Desecuritising Himalayan river basins: the contribution of multi-stakeholder dialogues

Authors:

Douglas Hill (University of Otago)

Paper short abstract:

This paper analyses key factors affecting transboundary water cooperation in the Brahmaputra basin, drawing from the author's experience in participating in a range of stakeholder dialogues and capacity building workshops.

Paper long abstract:

While transboundary water resources have long been subject to inter-state and intra-state disputes in South Asia, it is arguable that in the recent period the contestation over how water should be used and understood in India's borderlands has intensified at a variety of scales. As this paper shows, the singular focus on hydropower as a resource to be harnessed for national security and economic progress is epitomised by the proposed acceleration of large-scale hydropower in the Brahmaputra basin. Here, ambitious plans under the guise of water and energy security, lead to the dis-embedding of water from its localised biophysical and socio-cultural contexts. In analysing the competition for water resources, most accounts treat the state as a unitary entity of singular purpose that in dissenting perspectives is counter-posed to the wishes of 'the people'. When dealing with the geopolitics of regional water-sharing, commentaries are often unabashedly nationalist in tone and frame arguments around a unified national interest. In contesting the orthodox view of how we might understand the role of dams in the Brahmaputra's geopolitics, this paper analyses key factors affecting transboundary water cooperation, drawing from the author's experience in participating in a range of stakeholder dialogues and capacity building workshops. In particular, the analysis concentrates on several examples of multi-track diplomacy, particularly those initiated by non-state actors, because it is asserted that these dialogues are currently a more effective way to generate trust and potentially enhance cooperation, than a sole reliance upon Track 1 mechanisms in the Brahmaputra Basin.
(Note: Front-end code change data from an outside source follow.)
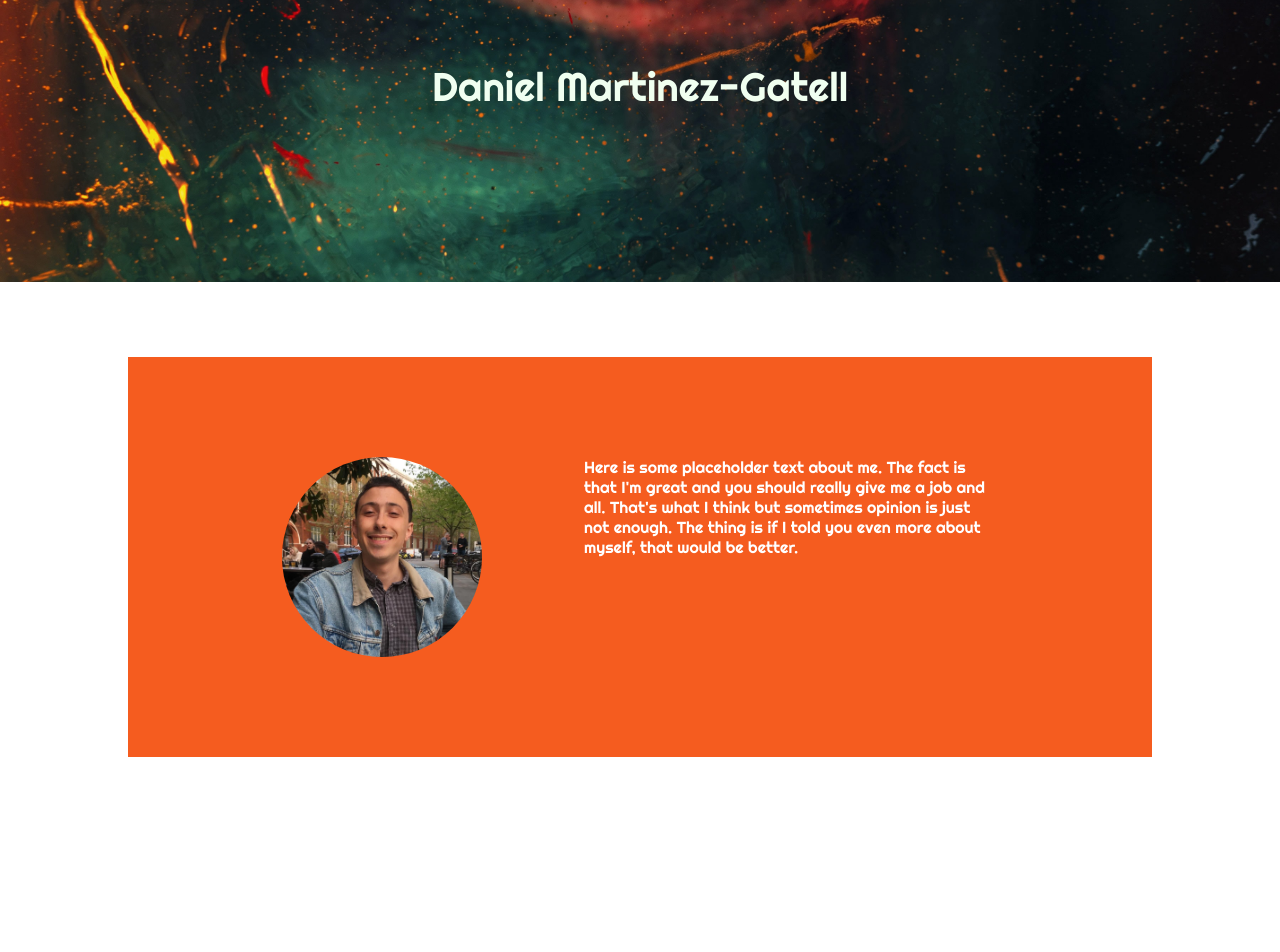
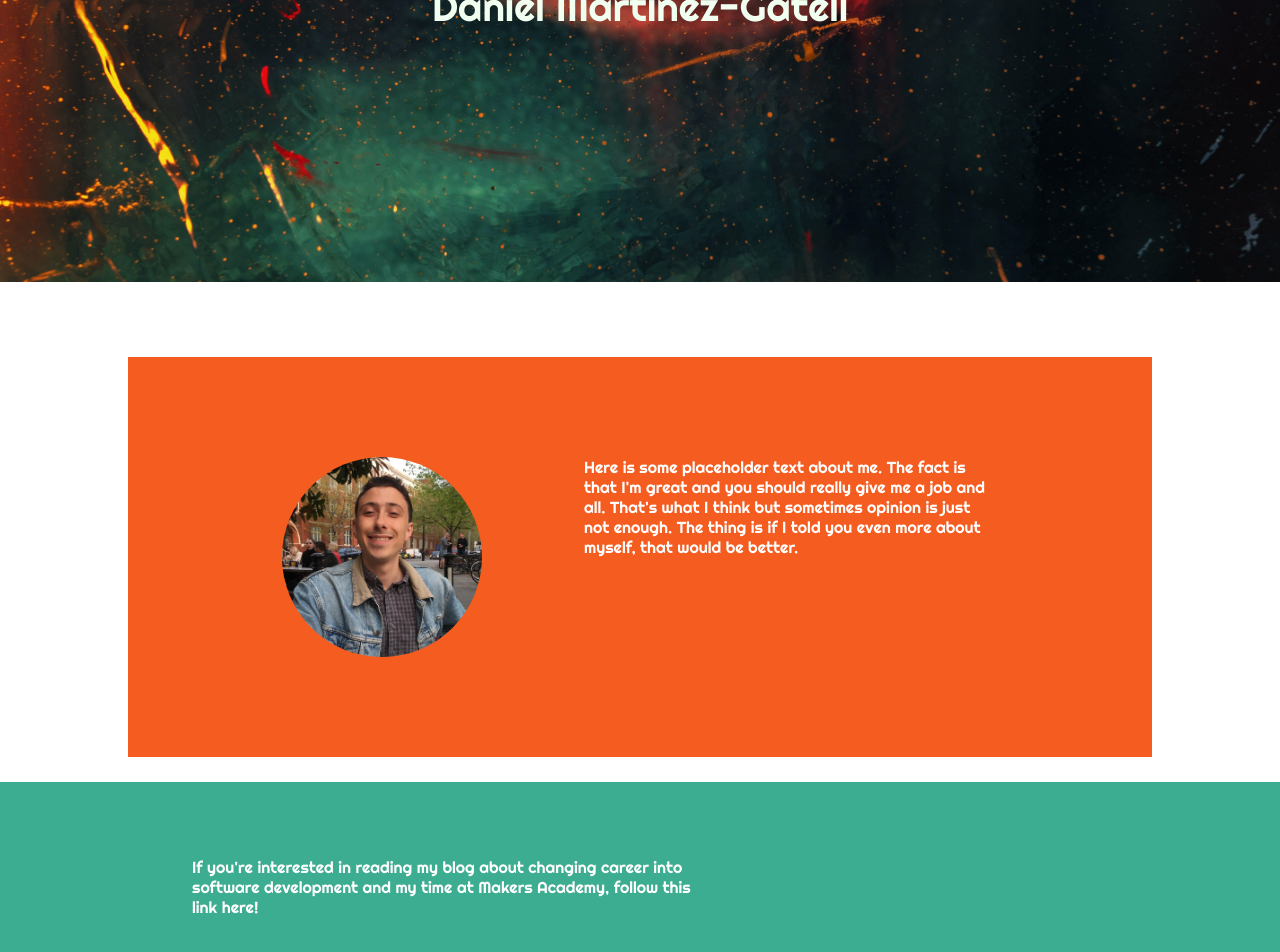
Before and after one commit to denriquem/DMG, a React (Create React App) app in the folder dmg/: page / in a window 1280 px wide. Shown: the part 218-1170 px from the top of the page. Before the commit the page ends 1000 px from the top, so only its background shows below. Built offline with nearby package versions, Linux system fonts and the light colour scheme.

Commit message:
blog section text box complete

```diff
--- a/dmg/src/App.css
+++ b/dmg/src/App.css
@@ -37,11 +37,12 @@
   text-align: center;
   height: 500px;
   background: url("./img/abstract1.jpg") no-repeat center center/cover;
+  background-attachment: fixed;
 }
 
 .nameBox {
   position: absolute;
-  top: 35%;
+  top: 25%;
   width: 100%;
   font-size: 40px;
   color: honeydew;
@@ -100,3 +101,20 @@
   width: 40%;
   color: white;
 }
+
+.blogComponent {
+  background-color: rgb(13, 153, 118);
+  opacity: 0.8;
+  width: 100%;
+  top: 100%;
+  height: 300px;
+  color: white;
+}
+
+.textBox {
+  top: 25%;
+  position: relative;
+  left: 15%;
+  height: 50%;
+  width: 40%;
+}
--- a/dmg/src/App.js
+++ b/dmg/src/App.js
@@ -3,6 +3,7 @@ import "./App.css";
 import Home from "./components/Home";
 import Navbar from "./components/Navbar";
 import About from "./components/About";
+import Blog from "./components/Blog";
 
 class App extends Component {
   render() {
@@ -11,6 +12,7 @@ class App extends Component {
         <Navbar />
         <Home />
         <About />
+        <Blog />
       </div>
     );
   }
--- /dev/null
+++ b/dmg/src/components/Blog.js
@@ -0,0 +1,15 @@
+import React from "react";
+
+export const Blog = () => {
+  return (
+    <div className="blogComponent main-text">
+      <div className="textBox main-text">
+        If you're interested in reading my blog about changing career into
+        software development and my time at Makers Academy, follow this link
+        here!
+      </div>
+    </div>
+  );
+};
+
+export default Blog;
```
Also changed, not shown: 1 other file (tests, documents, lock files or other folders).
back to panel I3
Stream:
Acting on Climate change and the environment
Dams, development & decision-making [paper]